• Adaptive Thermal Monitor - Introduced in Core 2 CPUs, it will slow the CPU down more and more over time if the CPU fails to cool down. One can check whether the CPU is running slowly because of Adaptive TM, TM1, or TM2 activation by running the following command: rdmsr 0x19c -f 1:0: in the output, bit 0 indicates if the these systems are currently throttling the CPU and bit 1 indicates if it has ever done so since the CPU was reset. Bit 1 can also be reset by writing a 0 to it.
• Voltage regulator thermal overload: if the voltage regulators on the mainboard become too hot.
• The OS can use the same system used by the thermal monitors systems to slow down the CPU via the clock modulation interface.
• Autonomous Utilization-based Frequency Control - Used when the CPU has turbo enabled to determine which core(s) should be turbo boosted.
• Hardware-Controlled Performance States (HWP), though this is not available on my CPU. I haven’t looked into it further.
• C1E - Reduces frequency, but only supposed to activate when the core is idle.
• Power throttling - The system can specify either a power or a current limit (or both) which the CPU will try not to exceed by limiting its speed. On my system there are limits configured at both 47W and 58.75W, it is unclear which limit is active when. This is configured by the BIOS and may not be changed.
• Graphics driver - The graphics driver can request that the CPU be throttled. It is unclear why this happens or by how much.
• External PROCHOT or FORCEPR lines - external chips can be wired to the CPU pins to force the CPU to throttle, such as power or temperature sensing chips on the mainboard.
• External STPCLK lines - external chips can stop the CPU clock by connecting to a pin on the CPU itself.
• ACPI - there are probably more methods for the BIOS/ACPI firmware system to throttle the CPU than I am aware of.
• At the very least the thermal_cooling sysfs interface can throttle the CPU in a way that isn’t seemingly detectible by probing the CPU’s model-specific registers. For example, a thermal_cooling sysfs interface is created for each ACPI CPU which can be activated by writing to e.g. /sys/devices/virtual/thermal/cooling_device0/cur_state. Since this is capable of slowing my CPU down below its P-state minimum of 800Mhz, I assume it’s using clock modulation or STPCLK.
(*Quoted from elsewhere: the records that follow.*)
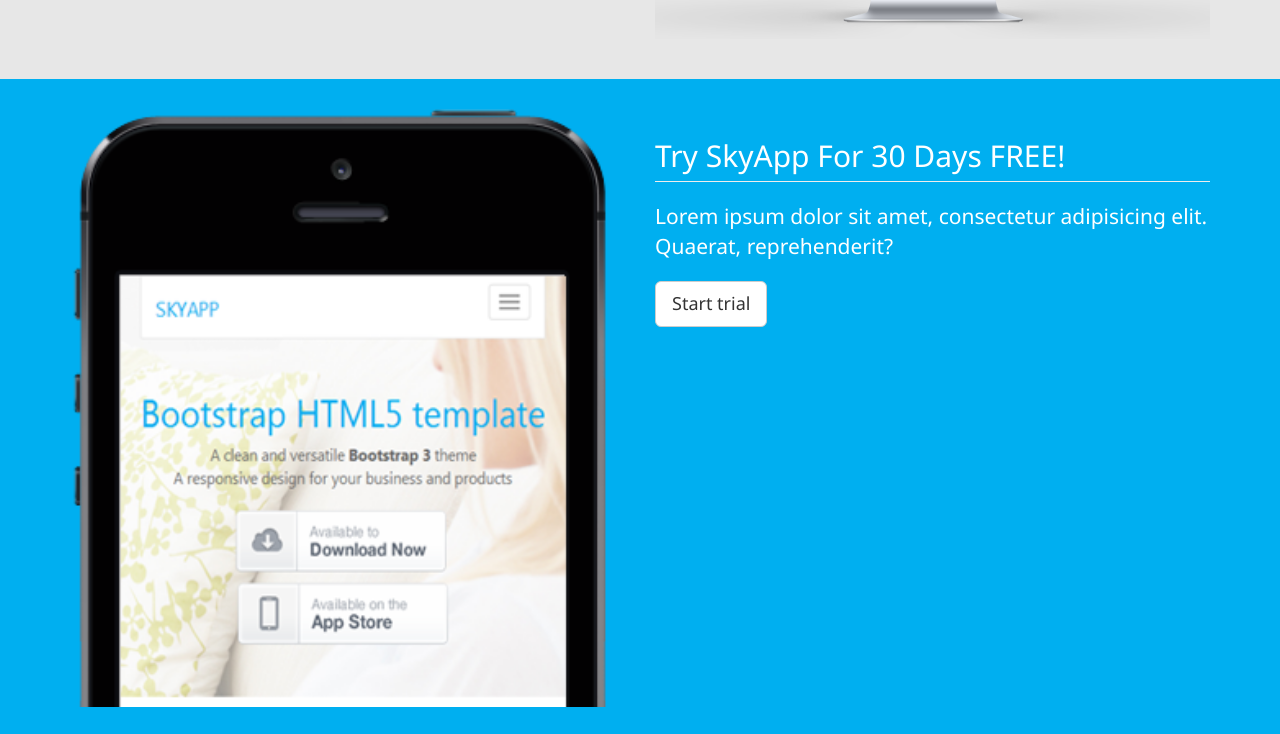
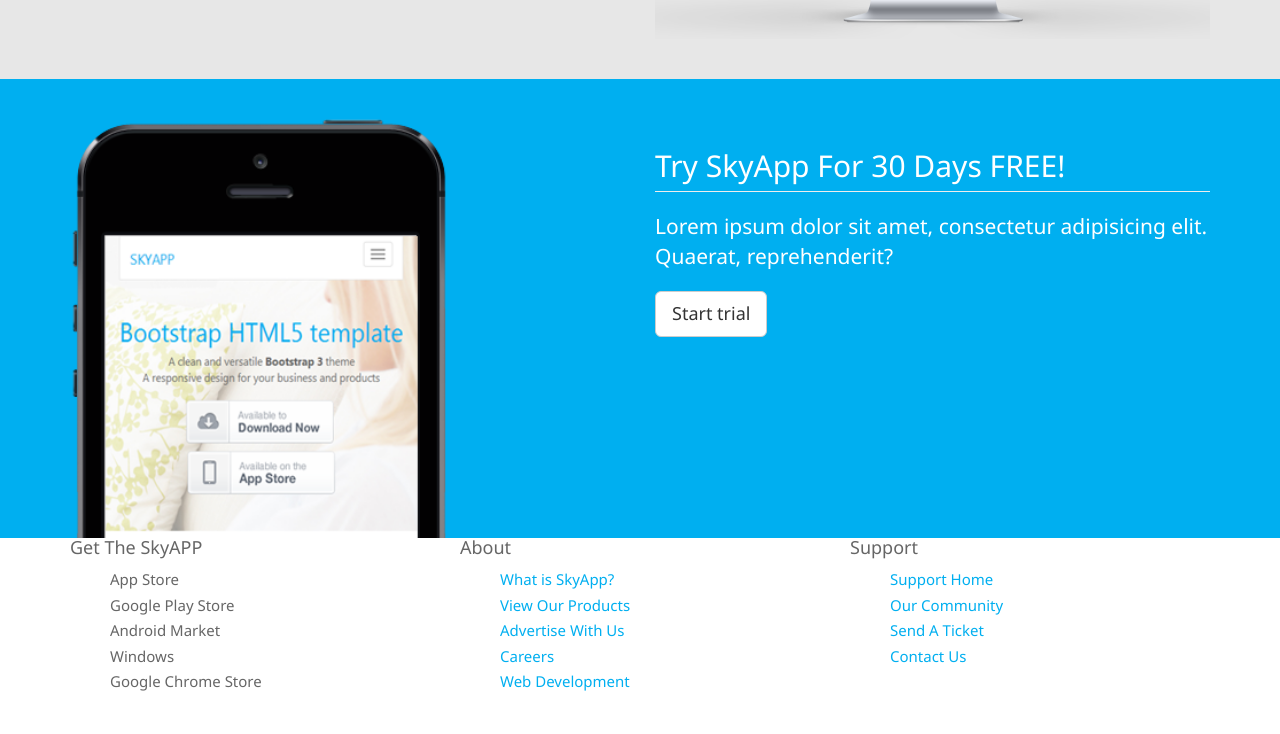
Before and after one commit to TomyToast/Bootstrap-Sass-Template, a website: page index.html in a window 1280 px wide. Shown: the part 1616-2350 px from the top of the page. After the commit the page ends 2321 px from the top, so only its background shows below. Drawn offline with Linux system fonts and the light colour scheme.

Commit message:
add styles for section-primary

```diff
--- a/index.html
+++ b/index.html
@@ -170,11 +170,11 @@
       </div>
     </section>
 
-    <section class="section-primary">
+    <section class="section-primary extra-pad">
       <div class="container">
         <div class="row">
           <div class="col-md-6">
-            <img src="img/device-iphone.png" alt="" class="device">
+            <img class="device device-small" src="img/device-iphone.png" alt="">
           </div>
           <div class="col-md-6">
             <h2 class="page-header">Try SkyApp For 30 Days FREE!</h2>
--- a/scss/base/_base.scss
+++ b/scss/base/_base.scss
@@ -20,3 +20,8 @@
 img.device {
     width: 100%;
 }
+
+img.device-small {
+    width: 70%;
+    margin-bottom: -40px;
+}
```
Also changed, not shown: scripts/out.js (+1 -1 lines).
In the end, I discovered that on Linux 4.4 the /sys/devices/virtual/thermal/cooling_device0/cur_state would end up being set by something unknown to 4 when plugging or unplugging the power cable to my laptop resulting in 600-700Mhz operation. At the same time, the CPU reports seeing the PROCHOT or FORCEPR lines asserted as the power cable is plugged/unplugged. It’s my guess that this is the result of some interaction between the kernel, ACPI, and an external chip on the system. This hasn’t occurred since upgrading to Linux 4.5, but the behavior can be half-reproduced by writing 4 to /sys/devices/virtual/thermal/cooling_device0/cur_state.

I have developed a script to detect some possible reasons why my CPU might be running slowly, it’s available at: https://github.com/orezpraw/scripts/blob/master/whyslow.pl.